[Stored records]
########
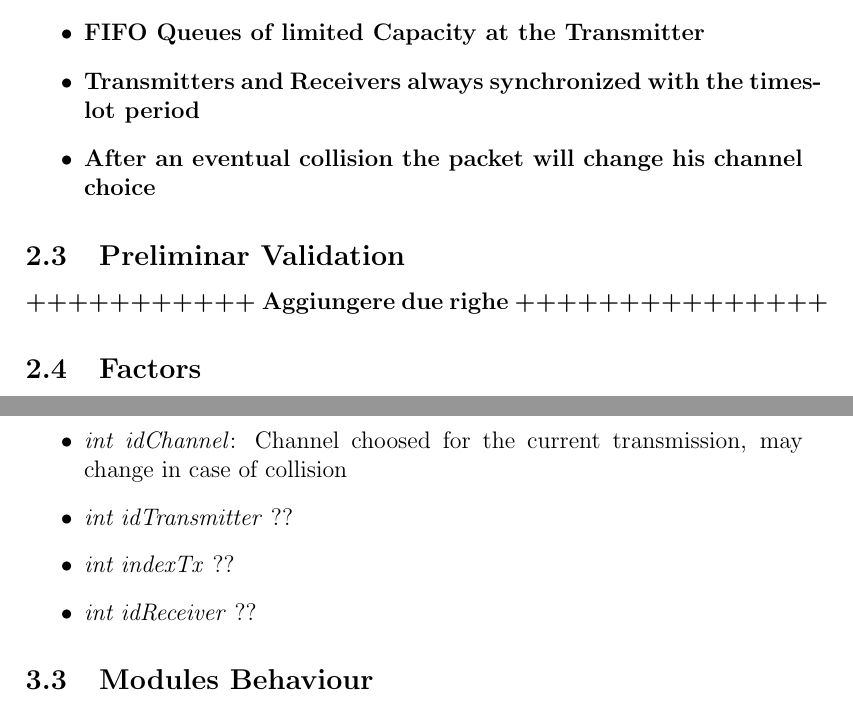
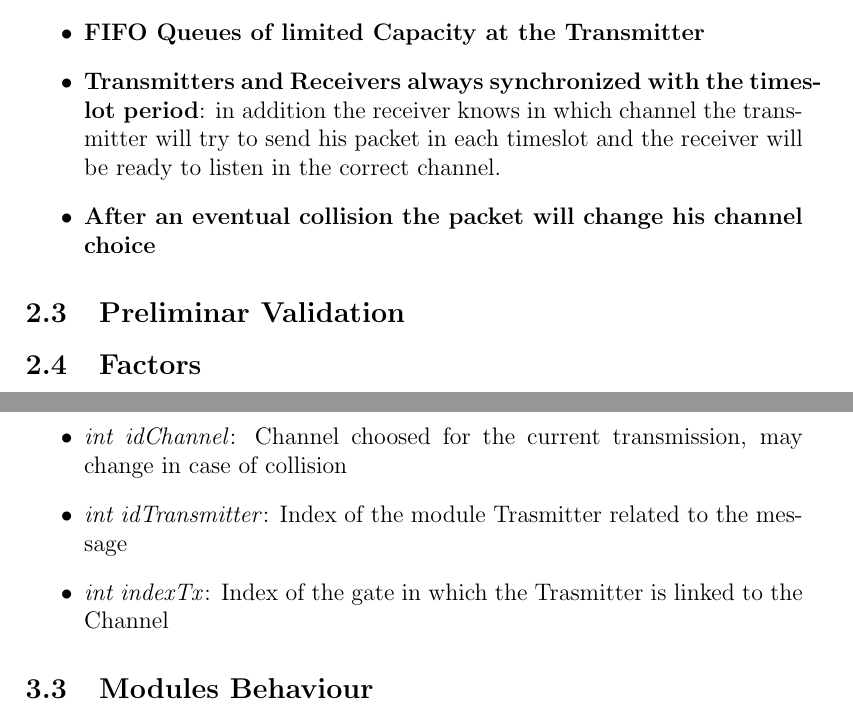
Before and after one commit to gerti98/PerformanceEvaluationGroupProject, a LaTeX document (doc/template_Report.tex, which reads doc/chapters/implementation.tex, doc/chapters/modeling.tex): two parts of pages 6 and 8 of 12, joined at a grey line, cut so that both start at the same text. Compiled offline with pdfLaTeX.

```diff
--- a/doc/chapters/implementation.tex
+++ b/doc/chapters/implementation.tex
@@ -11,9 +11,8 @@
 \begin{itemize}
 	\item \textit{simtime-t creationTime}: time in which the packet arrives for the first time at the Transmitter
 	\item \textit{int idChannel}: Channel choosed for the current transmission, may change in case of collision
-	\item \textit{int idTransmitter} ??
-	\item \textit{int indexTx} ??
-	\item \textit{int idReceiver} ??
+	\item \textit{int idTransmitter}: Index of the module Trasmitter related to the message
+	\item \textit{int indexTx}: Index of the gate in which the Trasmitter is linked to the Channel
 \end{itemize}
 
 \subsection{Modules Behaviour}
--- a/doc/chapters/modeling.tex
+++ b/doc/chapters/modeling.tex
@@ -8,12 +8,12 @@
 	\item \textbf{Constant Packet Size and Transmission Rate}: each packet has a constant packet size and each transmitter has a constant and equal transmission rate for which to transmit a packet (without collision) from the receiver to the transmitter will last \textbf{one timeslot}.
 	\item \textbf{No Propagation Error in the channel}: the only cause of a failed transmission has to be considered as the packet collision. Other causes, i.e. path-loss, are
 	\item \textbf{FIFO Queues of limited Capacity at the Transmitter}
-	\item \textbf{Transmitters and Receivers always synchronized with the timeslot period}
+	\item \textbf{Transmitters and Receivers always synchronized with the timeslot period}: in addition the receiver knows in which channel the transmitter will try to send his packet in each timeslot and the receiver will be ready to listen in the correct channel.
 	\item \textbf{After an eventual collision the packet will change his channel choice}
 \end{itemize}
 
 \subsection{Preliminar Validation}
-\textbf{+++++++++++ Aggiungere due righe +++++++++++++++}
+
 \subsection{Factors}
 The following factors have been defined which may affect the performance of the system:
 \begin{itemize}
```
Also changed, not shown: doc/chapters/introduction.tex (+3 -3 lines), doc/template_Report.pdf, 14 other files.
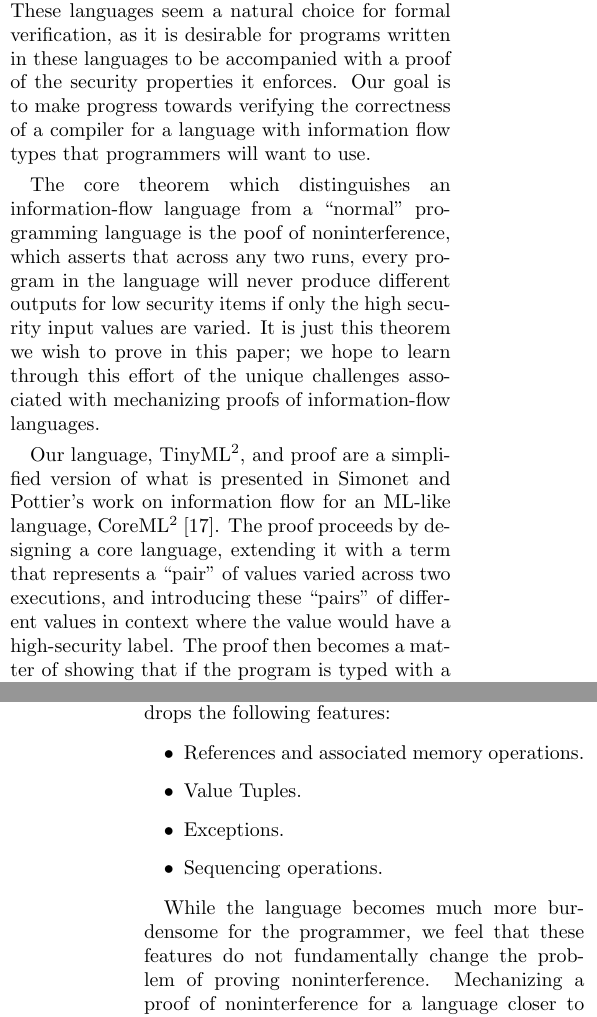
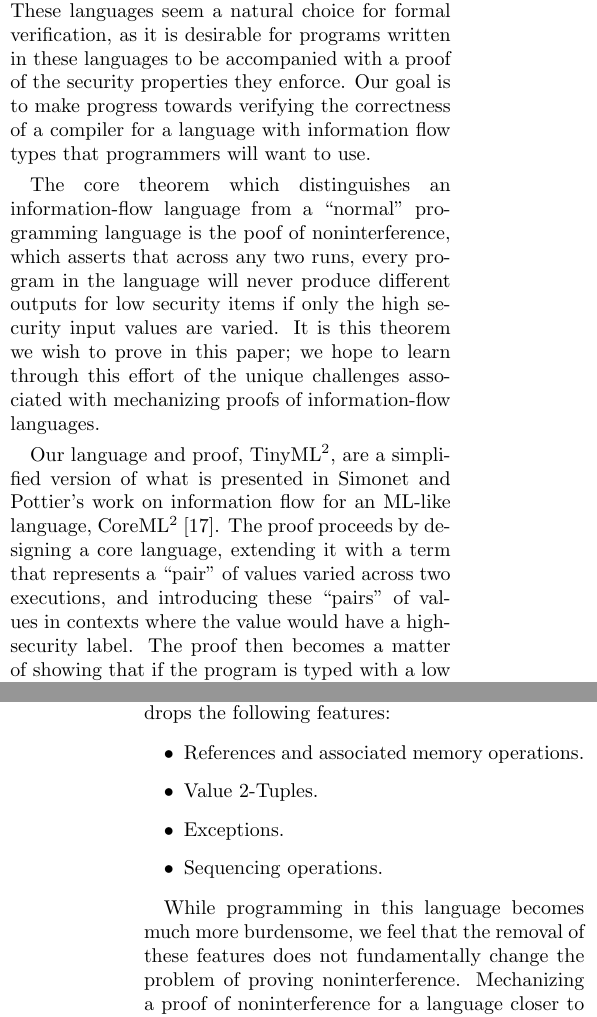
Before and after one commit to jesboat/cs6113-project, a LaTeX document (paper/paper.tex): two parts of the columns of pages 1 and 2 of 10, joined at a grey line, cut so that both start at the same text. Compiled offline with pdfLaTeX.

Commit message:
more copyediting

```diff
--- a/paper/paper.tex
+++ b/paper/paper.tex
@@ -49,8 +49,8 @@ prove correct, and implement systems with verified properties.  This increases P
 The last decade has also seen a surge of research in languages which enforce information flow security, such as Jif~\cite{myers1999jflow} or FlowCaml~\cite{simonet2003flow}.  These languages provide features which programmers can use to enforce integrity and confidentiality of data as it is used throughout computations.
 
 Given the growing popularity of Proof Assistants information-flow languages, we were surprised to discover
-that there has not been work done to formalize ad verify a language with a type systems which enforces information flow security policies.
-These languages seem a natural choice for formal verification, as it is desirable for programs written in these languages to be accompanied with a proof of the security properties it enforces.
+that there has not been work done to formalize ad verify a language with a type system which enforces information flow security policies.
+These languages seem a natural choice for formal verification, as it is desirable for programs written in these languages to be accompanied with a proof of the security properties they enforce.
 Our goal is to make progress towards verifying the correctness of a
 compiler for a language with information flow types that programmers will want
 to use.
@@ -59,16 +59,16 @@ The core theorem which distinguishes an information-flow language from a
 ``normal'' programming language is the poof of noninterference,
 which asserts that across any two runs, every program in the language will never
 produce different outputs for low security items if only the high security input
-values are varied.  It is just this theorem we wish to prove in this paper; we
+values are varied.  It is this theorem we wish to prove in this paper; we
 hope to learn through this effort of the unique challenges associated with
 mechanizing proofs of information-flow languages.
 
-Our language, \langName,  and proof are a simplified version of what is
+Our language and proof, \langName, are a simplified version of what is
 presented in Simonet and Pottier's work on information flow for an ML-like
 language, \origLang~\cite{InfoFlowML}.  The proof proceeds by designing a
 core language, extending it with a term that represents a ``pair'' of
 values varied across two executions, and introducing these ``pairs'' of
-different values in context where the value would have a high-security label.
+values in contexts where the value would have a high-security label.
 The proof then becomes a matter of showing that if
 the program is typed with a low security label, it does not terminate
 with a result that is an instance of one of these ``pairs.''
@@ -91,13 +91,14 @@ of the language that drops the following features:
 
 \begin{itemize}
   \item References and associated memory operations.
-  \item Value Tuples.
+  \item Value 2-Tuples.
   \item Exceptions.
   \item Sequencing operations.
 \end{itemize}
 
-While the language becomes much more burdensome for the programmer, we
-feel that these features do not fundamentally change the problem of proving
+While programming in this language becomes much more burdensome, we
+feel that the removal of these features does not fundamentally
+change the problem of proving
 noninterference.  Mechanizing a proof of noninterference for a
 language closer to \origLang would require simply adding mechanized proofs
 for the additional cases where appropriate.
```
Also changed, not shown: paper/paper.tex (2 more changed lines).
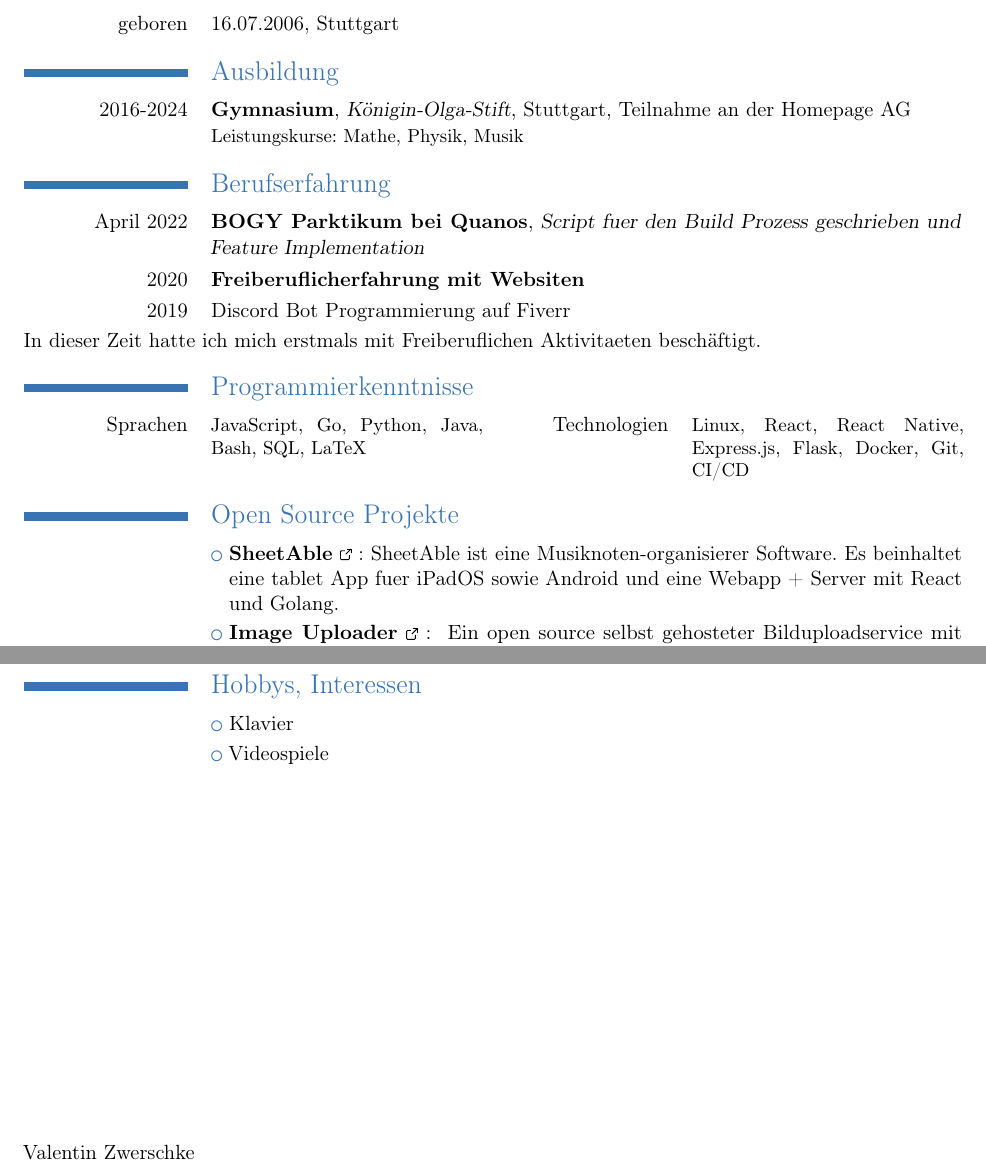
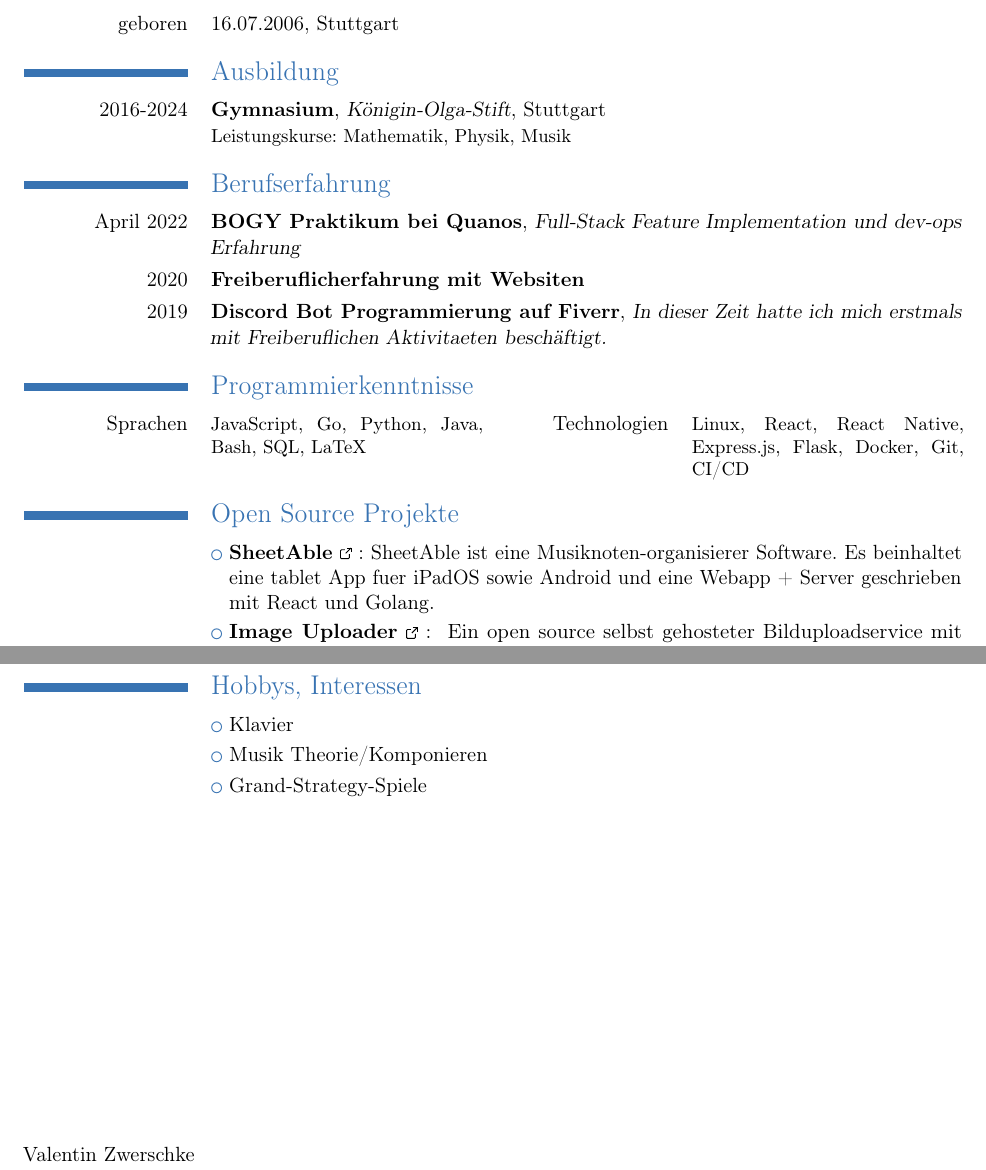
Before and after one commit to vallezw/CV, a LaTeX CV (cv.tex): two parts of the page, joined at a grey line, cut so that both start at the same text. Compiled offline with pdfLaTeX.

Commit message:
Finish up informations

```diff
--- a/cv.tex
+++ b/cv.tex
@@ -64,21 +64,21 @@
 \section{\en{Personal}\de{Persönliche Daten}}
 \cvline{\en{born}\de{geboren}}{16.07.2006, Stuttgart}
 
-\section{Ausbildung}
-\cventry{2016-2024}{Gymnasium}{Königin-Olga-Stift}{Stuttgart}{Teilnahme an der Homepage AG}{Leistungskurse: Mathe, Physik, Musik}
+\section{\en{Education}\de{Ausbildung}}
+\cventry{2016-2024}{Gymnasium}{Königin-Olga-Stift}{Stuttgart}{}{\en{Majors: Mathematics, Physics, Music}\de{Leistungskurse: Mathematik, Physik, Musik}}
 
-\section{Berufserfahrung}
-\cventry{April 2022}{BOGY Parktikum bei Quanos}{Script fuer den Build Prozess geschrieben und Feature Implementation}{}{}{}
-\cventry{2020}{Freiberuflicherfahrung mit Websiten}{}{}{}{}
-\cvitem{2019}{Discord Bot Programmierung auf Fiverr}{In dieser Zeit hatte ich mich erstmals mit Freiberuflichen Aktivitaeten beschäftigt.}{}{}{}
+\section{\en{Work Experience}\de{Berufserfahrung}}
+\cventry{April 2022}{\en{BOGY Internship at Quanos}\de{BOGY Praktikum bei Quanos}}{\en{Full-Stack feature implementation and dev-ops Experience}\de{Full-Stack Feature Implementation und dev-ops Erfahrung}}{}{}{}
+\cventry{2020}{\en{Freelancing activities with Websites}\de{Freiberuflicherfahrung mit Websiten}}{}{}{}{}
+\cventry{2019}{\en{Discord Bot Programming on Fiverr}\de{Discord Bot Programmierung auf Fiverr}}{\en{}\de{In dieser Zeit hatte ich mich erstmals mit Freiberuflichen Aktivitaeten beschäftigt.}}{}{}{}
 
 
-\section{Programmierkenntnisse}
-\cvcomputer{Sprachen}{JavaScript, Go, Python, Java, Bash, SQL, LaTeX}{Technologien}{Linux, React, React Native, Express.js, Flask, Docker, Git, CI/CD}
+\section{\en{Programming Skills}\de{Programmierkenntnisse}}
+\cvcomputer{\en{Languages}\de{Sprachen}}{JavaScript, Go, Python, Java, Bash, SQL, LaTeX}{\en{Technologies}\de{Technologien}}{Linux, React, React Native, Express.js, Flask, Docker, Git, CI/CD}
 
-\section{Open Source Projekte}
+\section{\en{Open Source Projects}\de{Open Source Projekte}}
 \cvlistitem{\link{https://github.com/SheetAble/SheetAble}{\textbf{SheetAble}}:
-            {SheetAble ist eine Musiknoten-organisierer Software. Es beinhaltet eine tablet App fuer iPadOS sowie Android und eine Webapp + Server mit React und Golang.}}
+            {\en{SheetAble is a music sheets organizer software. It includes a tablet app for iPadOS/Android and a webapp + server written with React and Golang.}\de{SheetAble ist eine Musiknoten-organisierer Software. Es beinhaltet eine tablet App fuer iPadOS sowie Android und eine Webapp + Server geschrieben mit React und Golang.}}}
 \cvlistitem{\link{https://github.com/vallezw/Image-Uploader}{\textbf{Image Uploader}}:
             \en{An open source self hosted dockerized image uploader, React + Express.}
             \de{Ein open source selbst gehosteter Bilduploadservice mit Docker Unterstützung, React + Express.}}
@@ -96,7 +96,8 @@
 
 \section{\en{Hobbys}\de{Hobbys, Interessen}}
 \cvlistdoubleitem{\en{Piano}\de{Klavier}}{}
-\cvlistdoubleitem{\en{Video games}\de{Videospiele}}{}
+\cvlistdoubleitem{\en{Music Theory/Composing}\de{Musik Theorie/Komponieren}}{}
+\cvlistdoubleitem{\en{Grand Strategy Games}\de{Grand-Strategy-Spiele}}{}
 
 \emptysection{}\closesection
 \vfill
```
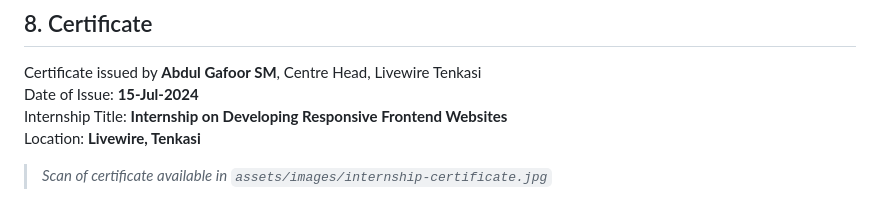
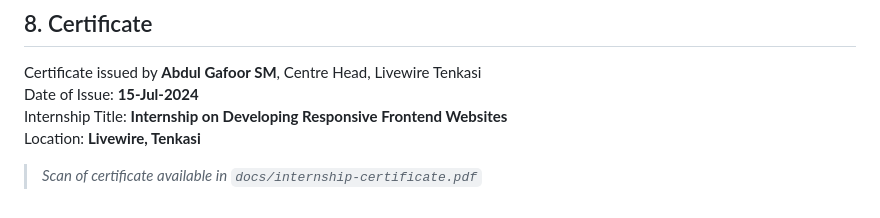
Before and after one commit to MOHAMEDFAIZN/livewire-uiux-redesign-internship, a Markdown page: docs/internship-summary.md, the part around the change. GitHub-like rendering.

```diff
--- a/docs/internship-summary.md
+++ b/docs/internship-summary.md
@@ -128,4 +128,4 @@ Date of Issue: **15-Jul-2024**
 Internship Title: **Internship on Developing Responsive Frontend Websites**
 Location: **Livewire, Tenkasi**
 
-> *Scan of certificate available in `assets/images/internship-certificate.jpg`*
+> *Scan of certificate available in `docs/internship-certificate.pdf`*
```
########
▶ Work to complete
Which lines of the records above hold the word "Quanos"? Copy each of them.

▶ Your solution
-\cventry{April 2022}{BOGY Parktikum bei Quanos}{Script fuer den Build Prozess geschrieben und Feature Implementation}{}{}{}
+\cventry{April 2022}{\en{BOGY Internship at Quanos}\de{BOGY Praktikum bei Quanos}}{\en{Full-Stack feature implementation and dev-ops Experience}\de{Full-Stack Feature Implementation und dev-ops Erfahrung}}{}{}{}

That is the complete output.